de Bogolan
by Julien Delmaire
Translated from French by
Hodna Nuernberg & Patricia Hartland
Issue 28 Online Exclusive

I separate silence into parallel limbs. The dead are entangled in a nightmare awash in crackled signs. To understand this neighborhood, beyond the flash of sheet metal and tires, is to parse the pubescent star from among the detritus. My neighborhood is written in streaks of tar, like a foal shakes off its harness, unfurls its mane. I am naked on the precipice, bold as stable hands, I rival the moon in mystery, I adopt the water lily’s violent stance, I concede my breath to the drums. Thrashing foliage, grease pit tenderness seeps from the horse’s flanks. Souls are sweet. Sugar hypnotizes sorcerers. They still serve coffee to those who have collapsed









I fasted a thousand clouds, the plague of seasons lashed my back. A section of city couples with common stars. I perceive the sorrel pulverized along the refuges, the restraint of waters and the rum bar taken in tenure by the devil. Rattles and tambourines to clear the way. In green savannah, my cigarette was burned down, a man devoured his progeny, fanning a blaze of fabric among the bones. In green savannah, a lion fell in love with a thousand-year-old tibia, termites crowned the days of sowing: arduous hatching! My Ramadan jewels, golden torrents of my lunacy, were justified by the equinox of a continent burned alive









Saliva pronounces its sentence. A butcher hides under the wrinkles of a feather seller. Children with neither father nor mother warm their bellies with promises. A shroud engulfs the road. The hadiths are a firebrand for the heart. The ardent stanzas of my dolls’ black songs come back to me. I won’t save the world. Volcanos nor torrential rains will return me to memory. Skins inhabited by desire without shame; the sheep plunges its raw wool fleece into the fire. Rounds of breath resonate wearily. The monkey bread weighs heavily on the tree. And I’m stricken with blood, riddled with dates. The flowers have devoured my life for too long




Original text: Julien Delmaire, [“I” “III” “IV”] from Bogolan. Montreuil: Le Temps des Cerises, 2015.

Composed of forty poems, Bogolan tells the story of a return to Thiaroye, the working-class suburb of Dakar (Senegal) that was the site of the 1944 Thiaroye Massacre, a watershed moment in African nationalism.  Julien Delmaire is a poet, novelist, and playwright. He has performed spoken word and poetry across the world, in addition to organizing writing workshops in schools, psychiatric hospitals, prisons, and libraries. Georgia, Delmaire’s first novel won the Prix Littéraire de la Porte Dorée in 2013. He is also the author of the novels Frère des astres (2016), Minuit, Montmartre (2017), and two collections of poetry, Bogolan and Rose Pirogue, published in 2015 and 2016 respectively.  
Hodna Bentali Gharsallah Nuernberg holds both a Master’s in Francophone Studies and an MFA in Literary Translation from the University of Iowa.

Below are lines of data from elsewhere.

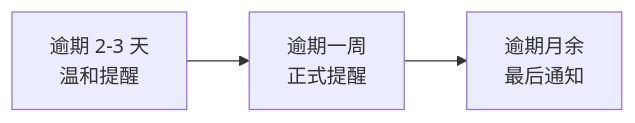
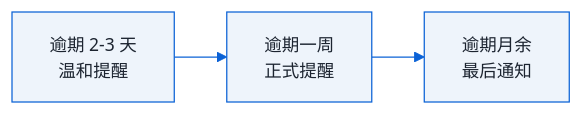
One commit to kelegele/cnc-guide changed the diagram in docs/lessons/en05.md. Above: the diagram before and after it, drawn with Mermaid. The commit also changed 8 other files, not shown here.

Commit message:
style: redo all diagrams — landscape LR layout + unified editorial palette (16:9~1:1), per user feedback

````diff
--- a/docs/lessons/en05.md
+++ b/docs/lessons/en05.md
@@ -76,4 +76,6 @@
 ```mermaid
+%%{init: {"theme":"base","themeVariables":{"primaryColor":"#eef4fb","primaryTextColor":"#1c2430","primaryBorderColor":"#0b62d6","lineColor":"#0b62d6","fontSize":"14px"},"flowchart":{"curve":"basis","nodeSpacing":28,"rankSpacing":42}}}%%
 flowchart LR
     A["逾期 2-3 天<br/>温和提醒"] --> B["逾期一周<br/>正式提醒"] --> C["逾期月余<br/>最后通知"]
+
 ```
````
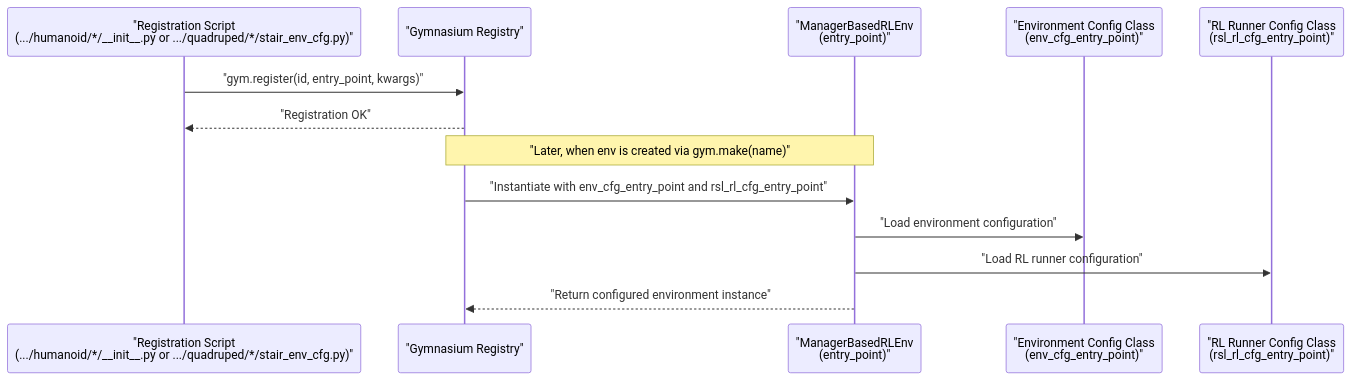
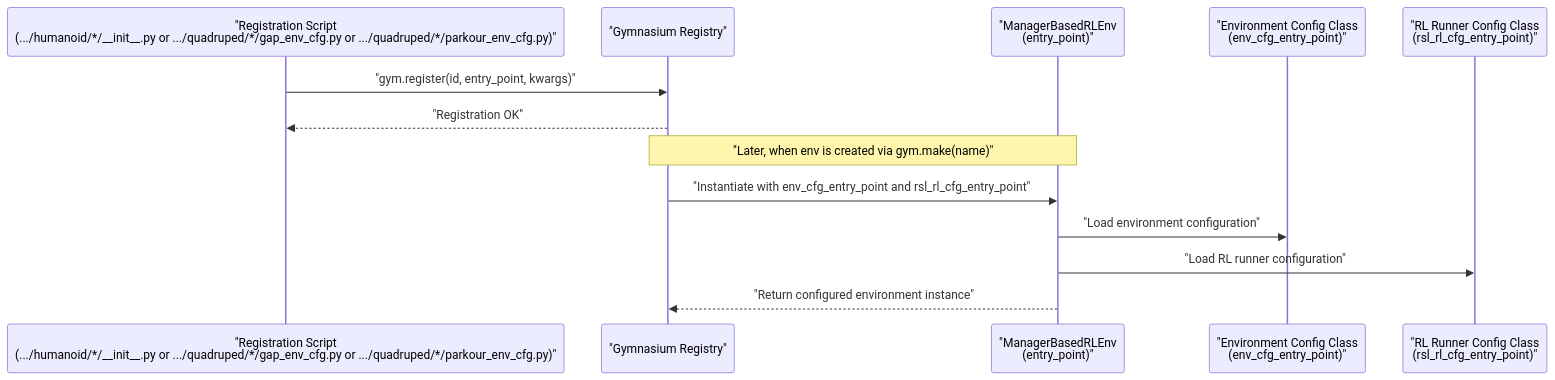
One commit to jayjayhust/robot_lab changed the second of 4 diagrams in .qoder/repowiki/en/content/Environment System/Environment Registration Framework.md. Above: the diagram before and after it, drawn with Mermaid. The commit also changed other lines of this file and 9 other files, not shown here.

````diff
--- a/.qoder/repowiki/en/content/Environment System/Environment Registration Framework.md
+++ b/.qoder/repowiki/en/content/Environment System/Environment Registration Framework.md
@@ -134,15 +139,15 @@
 ```mermaid
 sequenceDiagram
-participant Reg as "Registration Script<br/>(.../humanoid/*/__init__.py or .../quadruped/*/stair_env_cfg.py)"
+participant Reg as "Registration Script<br/>(.../humanoid/*/__init__.py or .../quadruped/*/gap_env_cfg.py or .../quadruped/*/parkour_env_cfg.py)"
 participant Gym as "Gymnasium Registry"
 participant Env as "ManagerBasedRLEnv<br/>(entry_point)"
 participant Cfg as "Environment Config Class<br/>(env_cfg_entry_point)"
 participant RL as "RL Runner Config Class<br/>(rsl_rl_cfg_entry_point)"
 Reg->>Gym : "gym.register(id, entry_point, kwargs)"
 Gym-->>Reg : "Registration OK"
 Note over Gym,Env : "Later, when env is created via gym.make(name)"
 Gym->>Env : "Instantiate with env_cfg_entry_point and rsl_rl_cfg_entry_point"
 Env->>Cfg : "Load environment configuration"
 Env->>RL : "Load RL runner configuration"
 Env-->>Gym : "Return configured environment instance"
 ```
````
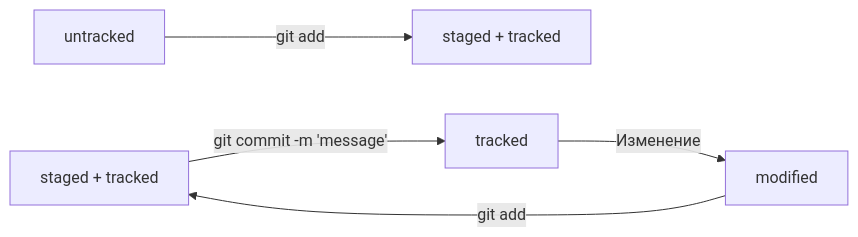
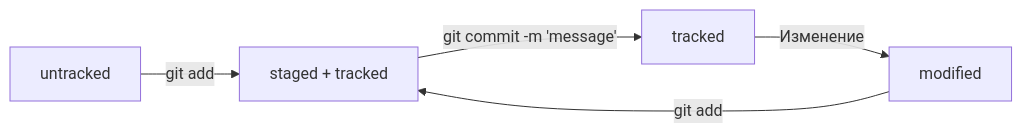
Before and after one commit to OlyaMoiseeva/serious-engineering: the third of 3 diagrams in README.md, drawn with Mermaid.

Commit message:
testing mermaid in readme file

````diff
--- a/README.md
+++ b/README.md
@@ -50,7 +50,7 @@
 ```mermaid
 graph LR;
-  untracked -- "git add" --> B["staged + tracked"];
+  untracked -- "git add" --> STGD["staged + tracked"];
   STGD["staged + tracked"] -- "git commit -m 'message'" --> tracked;
   tracked -- "Изменение" --> modified;
   modified -- "git add" --> STGD["staged + tracked"];
 ```
````
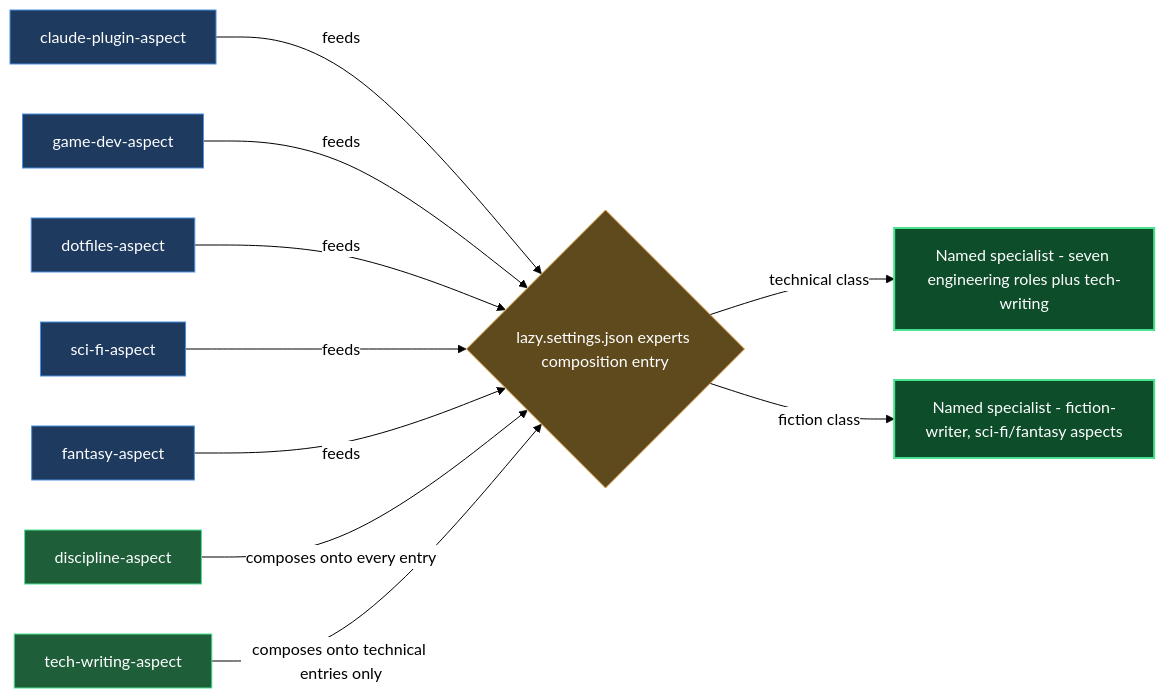
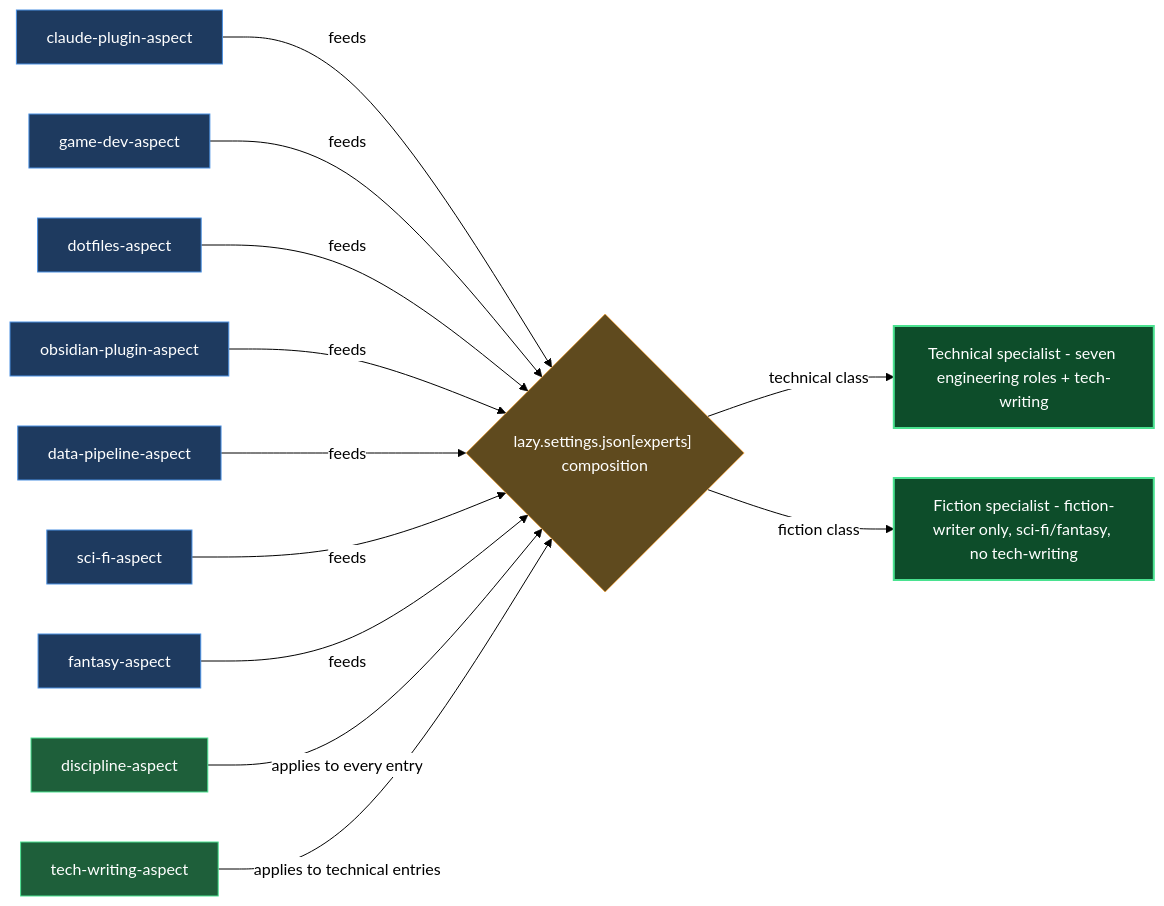
Before and after one commit to mebius-san/lazy-cortex: the diagram in claude/lazycortex-experts/help/aspects.md, drawn with Mermaid. The commit also changed other lines of this file and 15 other files, not shown here.

````diff
--- a/claude/lazycortex-experts/help/aspects.md
+++ b/claude/lazycortex-experts/help/aspects.md
@@ -83,40 +97,45 @@
 ```mermaid
 %%{init: {'themeVariables':{'background':'transparent','lineColor':'#000','textColor':'#000','edgeLabelBackground':'#fff'},'themeCSS':'.edgeLabel{background-color:transparent!important}.edgeLabel p{background-color:transparent!important}','flowchart':{'diagramPadding':5,'useMaxWidth':true}}}%%
 flowchart LR
   claudePluginAspect[claude-plugin-aspect]
   gameDevAspect[game-dev-aspect]
   dotfilesAspect[dotfiles-aspect]
+  obsidianPluginAspect[obsidian-plugin-aspect]
+  dataPipelineAspect[data-pipeline-aspect]
   sciFiAspect[sci-fi-aspect]
   fantasyAspect[fantasy-aspect]
   disciplineAspect[discipline-aspect]
   techWritingAspect[tech-writing-aspect]
-  expertsComposition{lazy.settings.json experts composition entry}
-  technicalSpecialist[Named specialist - seven engineering roles plus tech-writing]
-  fictionSpecialist[Named specialist - fiction-writer, sci-fi/fantasy aspects]
+  expertsComposition{"lazy.settings.json[experts] composition"}
+  technicalBranch[Technical specialist - seven engineering roles + tech-writing]
+  fictionBranch[Fiction specialist - fiction-writer only, sci-fi/fantasy, no tech-writing]
 
   claudePluginAspect -->|feeds| expertsComposition
   gameDevAspect -->|feeds| expertsComposition
   dotfilesAspect -->|feeds| expertsComposition
+  obsidianPluginAspect -->|feeds| expertsComposition
+  dataPipelineAspect -->|feeds| expertsComposition
   sciFiAspect -->|feeds| expertsComposition
   fantasyAspect -->|feeds| expertsComposition
-  disciplineAspect -->|composes onto every entry| expertsComposition
-  techWritingAspect -->|composes onto technical entries only| expertsComposition
-  expertsComposition -->|technical class| technicalSpecialist
-  expertsComposition -->|fiction class| fictionSpecialist
+  disciplineAspect -->|applies to every entry| expertsComposition
+  techWritingAspect -->|applies to technical entries| expertsComposition
+  expertsComposition -->|technical class| technicalBranch
+  expertsComposition -->|fiction class| fictionBranch
 
   classDef entry fill:#1e3a5f,stroke:#4a90e2,color:#fff
   classDef guard fill:#5f4a1e,stroke:#e2a14a,color:#fff
   classDef action fill:#1e5f3a,stroke:#4ae290,color:#fff
   classDef success fill:#0d4d2a,stroke:#4ae290,color:#fff,stroke-width:2px
-
   class claudePluginAspect entry
   class gameDevAspect entry
   class dotfilesAspect entry
+  class obsidianPluginAspect entry
+  class dataPipelineAspect entry
   class sciFiAspect entry
   class fantasyAspect entry
   class disciplineAspect action
   class techWritingAspect action
   class expertsComposition guard
-  class technicalSpecialist success
-  class fictionSpecialist success
+  class technicalBranch success
+  class fictionBranch success
 ```
````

She is currently serving as a Fulbright scholar in Morocco. Nuernberg translates from French, Spanish, and Arabic; her work has appeared with QLRS, Two Lines, Asymptote, Poet Lore and elsewhere.
Patricia Hartland is a candidate for the MFA in Poetry at the University of Notre Dame, and a recent graduate of the Iowa Translation Workshop. She translates from French, Martinican Creole, and Hindi, with a special interest in Caribbean literature. Her translations of prose, poetry, and theater have appeared in Asymptote, Circumference, Drunken Boat, and elsewhere.